As an Ohio State assistant for 15 years, Luke Fickell was part of two Buckeyes teams that posted undefeated records and reached the national championship game, plus two others that played for the title with one loss. But at Cincinnati last season, an undefeated record only got Fickell a No. 8 College Football Playoff ranking, behind two teams with multiple losses.

“We were very fortunate at Ohio State, when you were in those situations, to always be the one that did get it,” he said recently.

Fickell isn’t one to ruffle feathers and pound the table, but he was frustrated with Cincinnati’s ranking last season. His conference commissioner, the AAC’s Mike Aresco, did the campaigning before and after the season, questioning the selection committee’s decision-making and the structure of the College Football Playoff itself.

But the championship opportunity that has for so long been out of reach may be on the horizon — if the power brokers of the sport allow it.

Playoff expansion, a perennial offseason talking point, is more tangible than ever, with a four-person working group actively exploring models for the CFP and CFP executive director Bill Hancock openly acknowledging the discussions. It’s clear that conversations around the subject continue to progress, and more and more administrators around the sport use the word “inevitable,” privately and publicly.

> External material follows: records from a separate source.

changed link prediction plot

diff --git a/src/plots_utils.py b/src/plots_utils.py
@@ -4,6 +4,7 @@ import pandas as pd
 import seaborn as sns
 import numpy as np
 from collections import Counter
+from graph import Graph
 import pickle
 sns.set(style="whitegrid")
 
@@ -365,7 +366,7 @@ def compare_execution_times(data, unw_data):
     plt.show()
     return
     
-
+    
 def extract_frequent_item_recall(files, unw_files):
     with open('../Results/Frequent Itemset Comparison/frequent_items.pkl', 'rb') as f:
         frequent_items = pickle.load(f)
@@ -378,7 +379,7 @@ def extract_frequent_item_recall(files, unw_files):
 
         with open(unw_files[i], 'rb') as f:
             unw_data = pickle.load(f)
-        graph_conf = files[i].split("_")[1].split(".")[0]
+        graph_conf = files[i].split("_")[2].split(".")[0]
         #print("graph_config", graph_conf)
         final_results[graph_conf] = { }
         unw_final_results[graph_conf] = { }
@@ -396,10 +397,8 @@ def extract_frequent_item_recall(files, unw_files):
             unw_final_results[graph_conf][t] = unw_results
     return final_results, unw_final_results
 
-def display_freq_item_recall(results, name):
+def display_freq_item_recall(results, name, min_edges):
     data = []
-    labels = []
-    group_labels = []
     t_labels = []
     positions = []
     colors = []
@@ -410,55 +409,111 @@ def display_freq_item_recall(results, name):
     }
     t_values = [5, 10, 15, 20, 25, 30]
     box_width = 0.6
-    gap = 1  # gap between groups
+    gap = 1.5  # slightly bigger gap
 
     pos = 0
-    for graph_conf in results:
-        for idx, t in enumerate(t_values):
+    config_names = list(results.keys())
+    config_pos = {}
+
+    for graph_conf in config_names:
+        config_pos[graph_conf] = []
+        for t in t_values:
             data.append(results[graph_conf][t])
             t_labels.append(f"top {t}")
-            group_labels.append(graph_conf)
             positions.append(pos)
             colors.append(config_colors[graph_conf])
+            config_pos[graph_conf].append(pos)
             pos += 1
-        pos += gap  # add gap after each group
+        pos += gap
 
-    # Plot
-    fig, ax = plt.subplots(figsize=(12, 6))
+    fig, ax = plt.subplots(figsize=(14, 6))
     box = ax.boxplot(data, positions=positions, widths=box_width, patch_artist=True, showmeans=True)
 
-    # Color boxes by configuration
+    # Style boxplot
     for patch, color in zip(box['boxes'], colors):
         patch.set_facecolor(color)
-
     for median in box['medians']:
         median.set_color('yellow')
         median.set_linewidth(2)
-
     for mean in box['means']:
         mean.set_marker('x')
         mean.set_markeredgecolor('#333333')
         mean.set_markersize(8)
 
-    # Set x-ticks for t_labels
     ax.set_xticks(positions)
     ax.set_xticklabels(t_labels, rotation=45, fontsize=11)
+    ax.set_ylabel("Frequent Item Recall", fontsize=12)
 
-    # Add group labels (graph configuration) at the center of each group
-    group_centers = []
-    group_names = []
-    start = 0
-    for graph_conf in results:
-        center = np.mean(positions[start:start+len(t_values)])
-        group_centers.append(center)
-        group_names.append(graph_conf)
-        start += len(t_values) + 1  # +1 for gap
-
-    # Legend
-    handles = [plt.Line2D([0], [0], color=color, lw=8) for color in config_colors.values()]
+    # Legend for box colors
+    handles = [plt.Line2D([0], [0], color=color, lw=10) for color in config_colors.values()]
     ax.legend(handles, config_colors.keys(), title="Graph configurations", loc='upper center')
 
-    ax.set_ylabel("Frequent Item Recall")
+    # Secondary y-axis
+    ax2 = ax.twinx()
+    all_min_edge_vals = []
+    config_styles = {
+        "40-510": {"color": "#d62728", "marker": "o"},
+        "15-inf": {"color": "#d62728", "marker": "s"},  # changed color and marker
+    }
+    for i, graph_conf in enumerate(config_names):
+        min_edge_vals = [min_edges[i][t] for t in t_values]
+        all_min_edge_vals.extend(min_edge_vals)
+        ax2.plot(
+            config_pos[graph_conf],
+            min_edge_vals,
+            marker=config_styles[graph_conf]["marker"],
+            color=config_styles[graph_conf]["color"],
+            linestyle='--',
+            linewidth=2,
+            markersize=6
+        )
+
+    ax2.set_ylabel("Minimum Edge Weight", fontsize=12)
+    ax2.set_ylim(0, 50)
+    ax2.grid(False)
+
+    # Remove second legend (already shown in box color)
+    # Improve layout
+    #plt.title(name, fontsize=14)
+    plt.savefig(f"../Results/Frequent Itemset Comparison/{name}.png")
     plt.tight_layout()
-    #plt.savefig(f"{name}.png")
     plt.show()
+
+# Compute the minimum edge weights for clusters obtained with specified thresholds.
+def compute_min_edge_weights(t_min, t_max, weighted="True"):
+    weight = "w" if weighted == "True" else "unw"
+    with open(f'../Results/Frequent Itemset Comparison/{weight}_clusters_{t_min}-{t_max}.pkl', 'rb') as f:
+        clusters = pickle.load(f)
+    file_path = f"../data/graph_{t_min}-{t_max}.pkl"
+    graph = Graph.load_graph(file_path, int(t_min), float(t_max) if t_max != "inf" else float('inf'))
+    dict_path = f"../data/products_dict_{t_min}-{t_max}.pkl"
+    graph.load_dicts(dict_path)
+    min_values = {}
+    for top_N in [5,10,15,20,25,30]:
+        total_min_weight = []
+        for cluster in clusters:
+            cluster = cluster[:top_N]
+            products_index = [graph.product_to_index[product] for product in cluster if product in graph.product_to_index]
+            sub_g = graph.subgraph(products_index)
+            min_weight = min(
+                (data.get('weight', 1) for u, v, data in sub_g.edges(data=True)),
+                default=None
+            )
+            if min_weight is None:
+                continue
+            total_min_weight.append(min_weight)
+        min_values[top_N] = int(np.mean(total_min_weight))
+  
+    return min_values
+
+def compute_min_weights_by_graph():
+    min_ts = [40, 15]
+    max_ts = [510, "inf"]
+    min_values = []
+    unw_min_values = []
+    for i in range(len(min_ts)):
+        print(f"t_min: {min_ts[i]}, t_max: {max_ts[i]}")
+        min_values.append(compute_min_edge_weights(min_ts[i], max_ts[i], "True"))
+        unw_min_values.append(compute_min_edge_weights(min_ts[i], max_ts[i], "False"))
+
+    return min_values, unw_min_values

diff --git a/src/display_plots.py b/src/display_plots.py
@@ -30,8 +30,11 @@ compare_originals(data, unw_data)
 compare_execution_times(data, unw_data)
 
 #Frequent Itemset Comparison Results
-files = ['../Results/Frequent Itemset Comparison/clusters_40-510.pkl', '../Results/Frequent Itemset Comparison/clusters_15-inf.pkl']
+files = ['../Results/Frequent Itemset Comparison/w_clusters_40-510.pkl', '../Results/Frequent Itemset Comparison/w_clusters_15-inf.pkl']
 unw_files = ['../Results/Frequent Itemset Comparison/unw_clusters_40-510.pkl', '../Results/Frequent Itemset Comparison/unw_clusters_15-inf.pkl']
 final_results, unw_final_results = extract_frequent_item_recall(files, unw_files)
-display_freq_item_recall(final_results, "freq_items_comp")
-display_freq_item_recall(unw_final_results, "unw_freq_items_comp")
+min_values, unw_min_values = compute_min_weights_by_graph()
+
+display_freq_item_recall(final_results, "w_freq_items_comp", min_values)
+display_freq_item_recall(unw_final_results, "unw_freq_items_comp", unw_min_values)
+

What remains unknown is the size that will be agreed upon and when the new format will start.

For 59 football programs in five conferences that have not earned a spot in the four-team bracket, there is one pressing question: In an expanded field, will the Group of 5 get an automatic bid? Should the highest-ranked G5 champion get a designated spot? For the G5, it’s an existential question, one that will either permanently widen or slow the growing cavernous gap between the FBS classifications.